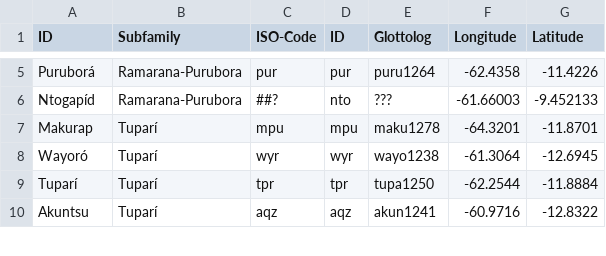
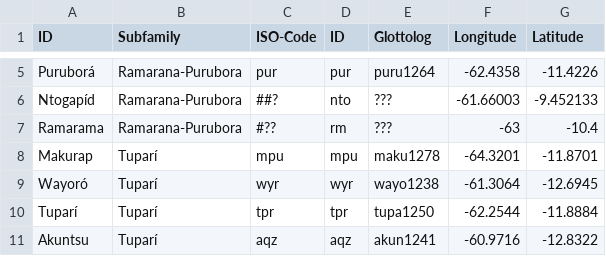
Before and after one commit to tupian-language-resources/tuled, a TSV file: etc/languages.tsv, drawn as a sheet; only a part is shown, gaps mark what is left out.

Commit message:
Update languages.tsv

```diff
--- a/etc/languages.tsv
+++ b/etc/languages.tsv
@@ -6,2 +6,3 @@ Puruborá	Ramarana-Purubora	pur	pur	puru1264	-62.4358	-11.4226
 Ntogapíd	Ramarana-Purubora	##?	nto	???	-61.66003	-9.452133
+Ramarama	Ramarana-Purubora	#??	rm	???	-63	-10.4
 Makurap	Tuparí	mpu	mpu	maku1278	-64.3201	-11.8701
```
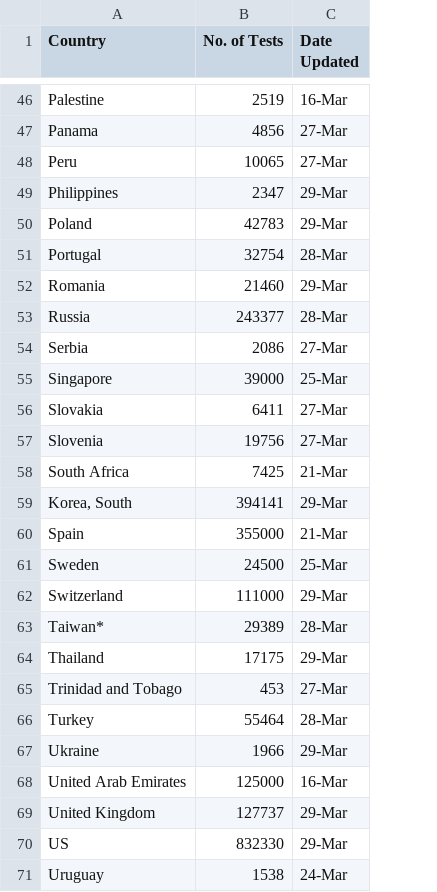
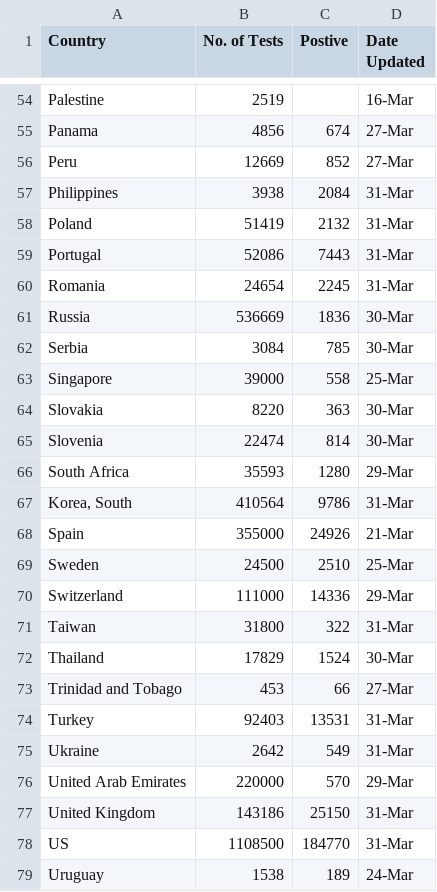
Before and after one commit to mustafasaifee42/Covid-19-dashboard, a CSV file: public/data/testingData.csv, drawn as a sheet; only a part is shown, gaps mark what is left out; removed rows and columns are numbered as before the commit, all else as after; the diff covers the shown part only; the diff names each change by its address in the sheet, - before the commit and + after, or states it on an @@ line.

```diff
--- a/public/data/testingData.csv
+++ b/public/data/testingData.csv
+column C (Postive), rows 55-70: 674 | 852 | 2084 | 2132 | 7443 | 2245 | 1836 | 785 | 558 | 363 | 814 | 1280 | 9786 | 24926 | 2510 | 14336; rows 72-79: 1524 | 66 | 13531 | 549 | 570 | 25150 | 184770 | 189
-B56 (No. of Tests): 10065
+B56 (No. of Tests): 12669
-B57 (No. of Tests): 2347
+B57 (No. of Tests): 3938
-D57:D58 (Date Updated): 29-Mar
+D57:D58 (Date Updated): 31-Mar
-B58 (No. of Tests): 42783
+B58 (No. of Tests): 51419
-B59 (No. of Tests): 32754
+B59 (No. of Tests): 52086
-D59 (Date Updated): 28-Mar
+D59 (Date Updated): 31-Mar
-B60 (No. of Tests): 21460
+B60 (No. of Tests): 24654
-D60 (Date Updated): 29-Mar
+D60 (Date Updated): 31-Mar
-B61 (No. of Tests): 243377
+B61 (No. of Tests): 536669
-D61 (Date Updated): 28-Mar
+D61 (Date Updated): 30-Mar
-B62 (No. of Tests): 2086
+B62 (No. of Tests): 3084
-D62 (Date Updated): 27-Mar
+D62 (Date Updated): 30-Mar
-B64 (No. of Tests): 6411
+B64 (No. of Tests): 8220
-D64:D65 (Date Updated): 27-Mar
+D64:D65 (Date Updated): 30-Mar
-B65 (No. of Tests): 19756
+B65 (No. of Tests): 22474
-B66 (No. of Tests): 7425
+B66 (No. of Tests): 35593
-D66 (Date Updated): 21-Mar
+D66 (Date Updated): 29-Mar
-B67 (No. of Tests): 394141
+B67 (No. of Tests): 410564
-D67 (Date Updated): 29-Mar
+D67 (Date Updated): 31-Mar
-row 63: Taiwan* | 29389 | 28-Mar
+row 71: Taiwan | 31800 | 322 | 31-Mar
-B72 (No. of Tests): 17175
+B72 (No. of Tests): 17829
-D72 (Date Updated): 29-Mar
+D72 (Date Updated): 30-Mar
-B74 (No. of Tests): 55464
+B74 (No. of Tests): 92403
-D74 (Date Updated): 28-Mar
+D74 (Date Updated): 31-Mar
-B75 (No. of Tests): 1966
+B75 (No. of Tests): 2642
-D75 (Date Updated): 29-Mar
+D75 (Date Updated): 31-Mar
-B76 (No. of Tests): 125000
+B76 (No. of Tests): 220000
-D76 (Date Updated): 16-Mar
+D76 (Date Updated): 29-Mar
-B77 (No. of Tests): 127737
+B77 (No. of Tests): 143186
-D77:D78 (Date Updated): 29-Mar
+D77:D78 (Date Updated): 31-Mar
-B78 (No. of Tests): 832330
+B78 (No. of Tests): 1108500
```
Also changed, not shown: 8 added rows and 62 edited cells elsewhere in this file, 7 other files.
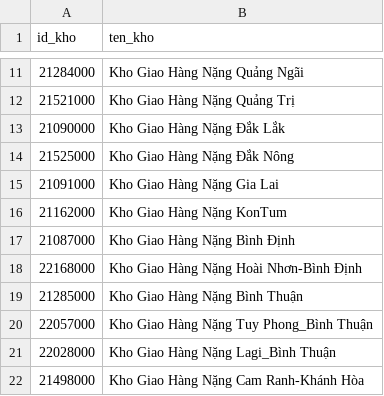
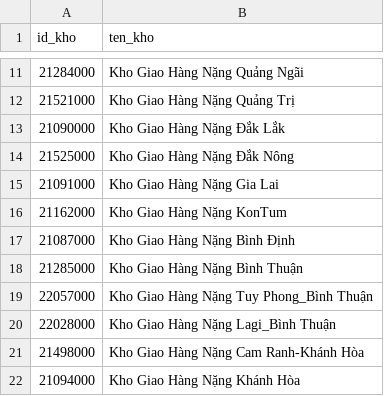
Before and after one commit to nmnghi4793-art/baocao-mientrung, a CSV file: warehouses.csv, drawn as a sheet; only a part is shown, gaps mark what is left out; the shorter side is filled out with more unchanged rows.

Commit message:
Add files via upload

```diff
--- a/warehouses.csv
+++ b/warehouses.csv
@@ -17,3 +17,2 @@
 21087000,Kho Giao Hàng Nặng Bình Định
-22168000,Kho Giao Hàng Nặng Hoài Nhơn-Bình Định
 21285000,Kho Giao Hàng Nặng Bình Thuận
```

**Your assignment**
Extract the full listing above verbatim; pictures are to be left out of the copy.

**Answer to this exercise**
Before and after one commit to tupian-language-resources/tuled, a TSV file: etc/languages.tsv, drawn as a sheet; only a part is shown, gaps mark what is left out.

Commit message:
Update languages.tsv

```diff
--- a/etc/languages.tsv
+++ b/etc/languages.tsv
@@ -6,2 +6,3 @@ Puruborá	Ramarana-Purubora	pur	pur	puru1264	-62.4358	-11.4226
 Ntogapíd	Ramarana-Purubora	##?	nto	???	-61.66003	-9.452133
+Ramarama	Ramarana-Purubora	#??	rm	???	-63	-10.4
 Makurap	Tuparí	mpu	mpu	maku1278	-64.3201	-11.8701
```
Before and after one commit to mustafasaifee42/Covid-19-dashboard, a CSV file: public/data/testingData.csv, drawn as a sheet; only a part is shown, gaps mark what is left out; removed rows and columns are numbered as before the commit, all else as after; the diff covers the shown part only; the diff names each change by its address in the sheet, - before the commit and + after, or states it on an @@ line.

```diff
--- a/public/data/testingData.csv
+++ b/public/data/testingData.csv
+column C (Postive), rows 55-70: 674 | 852 | 2084 | 2132 | 7443 | 2245 | 1836 | 785 | 558 | 363 | 814 | 1280 | 9786 | 24926 | 2510 | 14336; rows 72-79: 1524 | 66 | 13531 | 549 | 570 | 25150 | 184770 | 189
-B56 (No. of Tests): 10065
+B56 (No. of Tests): 12669
-B57 (No. of Tests): 2347
+B57 (No. of Tests): 3938
-D57:D58 (Date Updated): 29-Mar
+D57:D58 (Date Updated): 31-Mar
-B58 (No. of Tests): 42783
+B58 (No. of Tests): 51419
-B59 (No. of Tests): 32754
+B59 (No. of Tests): 52086
-D59 (Date Updated): 28-Mar
+D59 (Date Updated): 31-Mar
-B60 (No. of Tests): 21460
+B60 (No. of Tests): 24654
-D60 (Date Updated): 29-Mar
+D60 (Date Updated): 31-Mar
-B61 (No. of Tests): 243377
+B61 (No. of Tests): 536669
-D61 (Date Updated): 28-Mar
+D61 (Date Updated): 30-Mar
-B62 (No. of Tests): 2086
+B62 (No. of Tests): 3084
-D62 (Date Updated): 27-Mar
+D62 (Date Updated): 30-Mar
-B64 (No. of Tests): 6411
+B64 (No. of Tests): 8220
-D64:D65 (Date Updated): 27-Mar
+D64:D65 (Date Updated): 30-Mar
-B65 (No. of Tests): 19756
+B65 (No. of Tests): 22474
-B66 (No. of Tests): 7425
+B66 (No. of Tests): 35593
-D66 (Date Updated): 21-Mar
+D66 (Date Updated): 29-Mar
-B67 (No. of Tests): 394141
+B67 (No. of Tests): 410564
-D67 (Date Updated): 29-Mar
+D67 (Date Updated): 31-Mar
-row 63: Taiwan* | 29389 | 28-Mar
+row 71: Taiwan | 31800 | 322 | 31-Mar
-B72 (No. of Tests): 17175
+B72 (No. of Tests): 17829
-D72 (Date Updated): 29-Mar
+D72 (Date Updated): 30-Mar
-B74 (No. of Tests): 55464
+B74 (No. of Tests): 92403
-D74 (Date Updated): 28-Mar
+D74 (Date Updated): 31-Mar
-B75 (No. of Tests): 1966
+B75 (No. of Tests): 2642
-D75 (Date Updated): 29-Mar
+D75 (Date Updated): 31-Mar
-B76 (No. of Tests): 125000
+B76 (No. of Tests): 220000
-D76 (Date Updated): 16-Mar
+D76 (Date Updated): 29-Mar
-B77 (No. of Tests): 127737
+B77 (No. of Tests): 143186
-D77:D78 (Date Updated): 29-Mar
+D77:D78 (Date Updated): 31-Mar
-B78 (No. of Tests): 832330
+B78 (No. of Tests): 1108500
```
Also changed, not shown: 8 added rows and 62 edited cells elsewhere in this file, 7 other files.
Before and after one commit to nmnghi4793-art/baocao-mientrung, a CSV file: warehouses.csv, drawn as a sheet; only a part is shown, gaps mark what is left out; the shorter side is filled out with more unchanged rows.

Commit message:
Add files via upload

```diff
--- a/warehouses.csv
+++ b/warehouses.csv
@@ -17,3 +17,2 @@
 21087000,Kho Giao Hàng Nặng Bình Định
-22168000,Kho Giao Hàng Nặng Hoài Nhơn-Bình Định
 21285000,Kho Giao Hàng Nặng Bình Thuận
```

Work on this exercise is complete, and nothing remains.